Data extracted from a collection

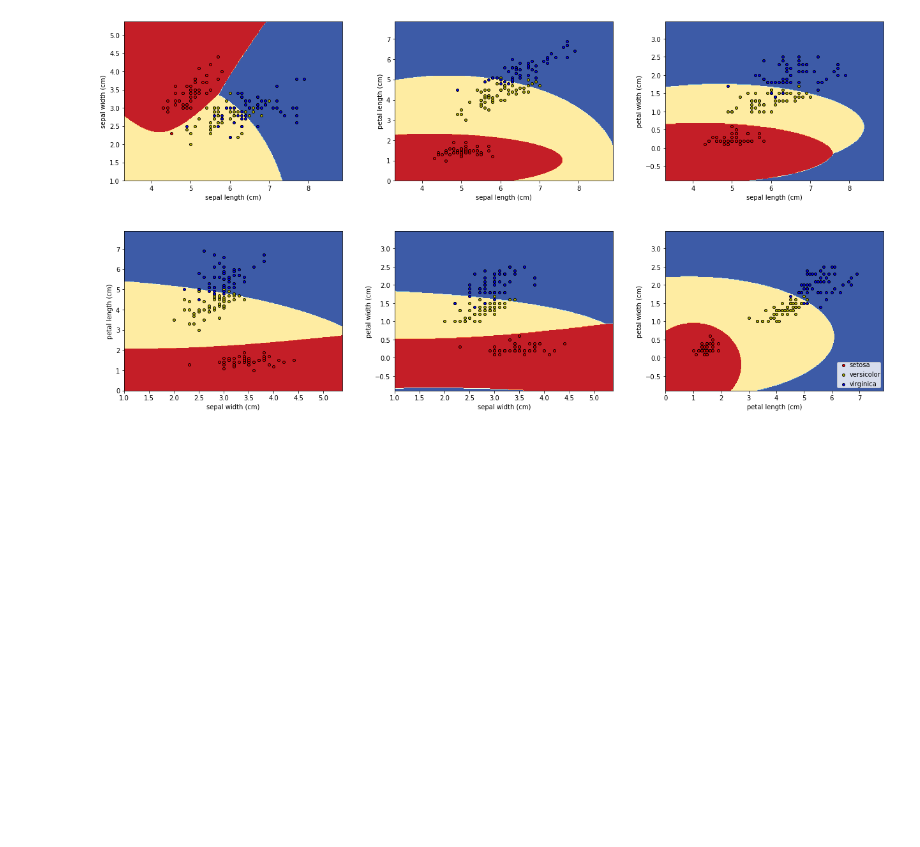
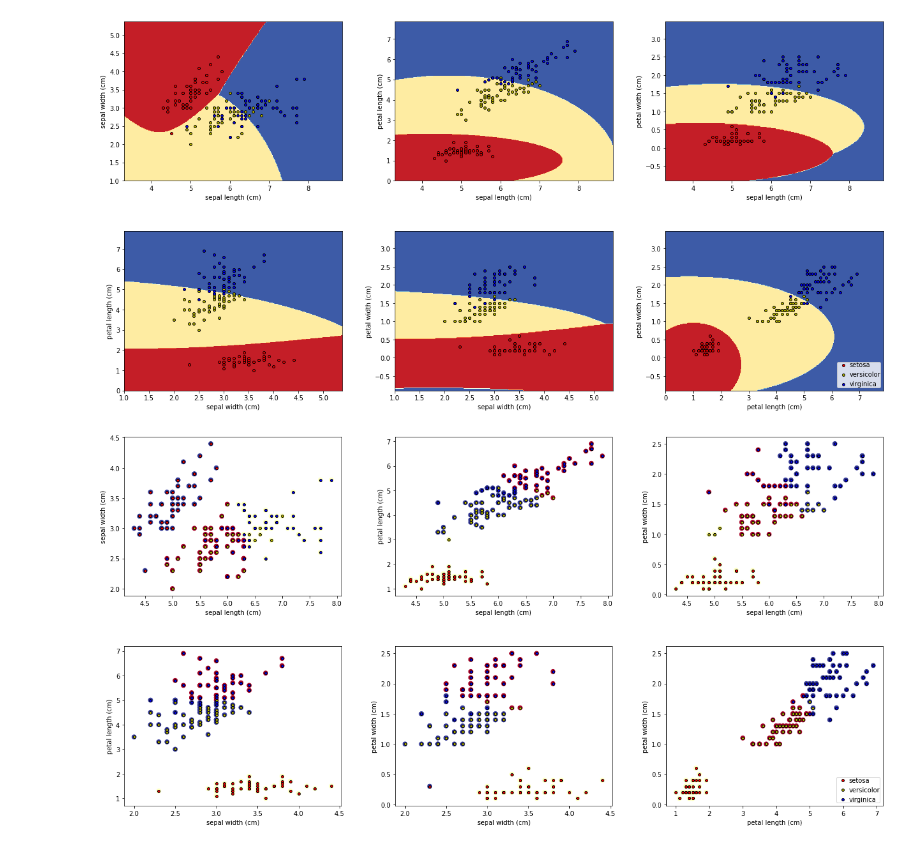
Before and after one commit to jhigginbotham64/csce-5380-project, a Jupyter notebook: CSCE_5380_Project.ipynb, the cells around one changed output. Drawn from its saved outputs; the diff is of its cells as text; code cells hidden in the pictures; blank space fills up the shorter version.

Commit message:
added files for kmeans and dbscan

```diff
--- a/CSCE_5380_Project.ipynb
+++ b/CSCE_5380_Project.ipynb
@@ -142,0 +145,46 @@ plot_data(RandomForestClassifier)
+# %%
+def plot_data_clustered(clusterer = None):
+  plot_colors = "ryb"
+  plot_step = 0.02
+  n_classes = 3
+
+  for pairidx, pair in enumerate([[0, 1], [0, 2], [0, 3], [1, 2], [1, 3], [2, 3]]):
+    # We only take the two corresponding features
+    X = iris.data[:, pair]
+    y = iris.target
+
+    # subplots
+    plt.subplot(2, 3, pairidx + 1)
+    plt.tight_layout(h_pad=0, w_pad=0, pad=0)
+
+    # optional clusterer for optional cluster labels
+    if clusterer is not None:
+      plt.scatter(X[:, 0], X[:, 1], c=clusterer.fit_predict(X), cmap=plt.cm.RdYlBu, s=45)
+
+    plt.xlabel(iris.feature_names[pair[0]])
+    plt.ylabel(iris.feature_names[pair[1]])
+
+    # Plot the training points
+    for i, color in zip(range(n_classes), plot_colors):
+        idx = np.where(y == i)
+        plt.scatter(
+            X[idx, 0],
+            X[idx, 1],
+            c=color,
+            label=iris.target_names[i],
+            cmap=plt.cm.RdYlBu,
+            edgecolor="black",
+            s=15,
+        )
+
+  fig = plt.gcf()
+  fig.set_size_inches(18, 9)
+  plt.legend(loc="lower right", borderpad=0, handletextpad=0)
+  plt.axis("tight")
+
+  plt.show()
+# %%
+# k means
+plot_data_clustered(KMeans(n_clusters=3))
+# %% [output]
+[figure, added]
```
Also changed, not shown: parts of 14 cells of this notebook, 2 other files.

:: Task to carry out ::
Omit the pictures, then set down all the remaining data exactly as given.

:: Task output ::
Before and after one commit to jhigginbotham64/csce-5380-project, a Jupyter notebook: CSCE_5380_Project.ipynb, the cells around one changed output. Drawn from its saved outputs; the diff is of its cells as text; code cells hidden in the pictures; blank space fills up the shorter version.

Commit message:
added files for kmeans and dbscan

```diff
--- a/CSCE_5380_Project.ipynb
+++ b/CSCE_5380_Project.ipynb
@@ -142,0 +145,46 @@ plot_data(RandomForestClassifier)
+# %%
+def plot_data_clustered(clusterer = None):
+  plot_colors = "ryb"
+  plot_step = 0.02
+  n_classes = 3
+
+  for pairidx, pair in enumerate([[0, 1], [0, 2], [0, 3], [1, 2], [1, 3], [2, 3]]):
+    # We only take the two corresponding features
+    X = iris.data[:, pair]
+    y = iris.target
+
+    # subplots
+    plt.subplot(2, 3, pairidx + 1)
+    plt.tight_layout(h_pad=0, w_pad=0, pad=0)
+
+    # optional clusterer for optional cluster labels
+    if clusterer is not None:
+      plt.scatter(X[:, 0], X[:, 1], c=clusterer.fit_predict(X), cmap=plt.cm.RdYlBu, s=45)
+
+    plt.xlabel(iris.feature_names[pair[0]])
+    plt.ylabel(iris.feature_names[pair[1]])
+
+    # Plot the training points
+    for i, color in zip(range(n_classes), plot_colors):
+        idx = np.where(y == i)
+        plt.scatter(
+            X[idx, 0],
+            X[idx, 1],
+            c=color,
+            label=iris.target_names[i],
+            cmap=plt.cm.RdYlBu,
+            edgecolor="black",
+            s=15,
+        )
+
+  fig = plt.gcf()
+  fig.set_size_inches(18, 9)
+  plt.legend(loc="lower right", borderpad=0, handletextpad=0)
+  plt.axis("tight")
+
+  plt.show()
+# %%
+# k means
+plot_data_clustered(KMeans(n_clusters=3))
+# %% [output]
+[figure, added]
```
Also changed, not shown: parts of 14 cells of this notebook, 2 other files.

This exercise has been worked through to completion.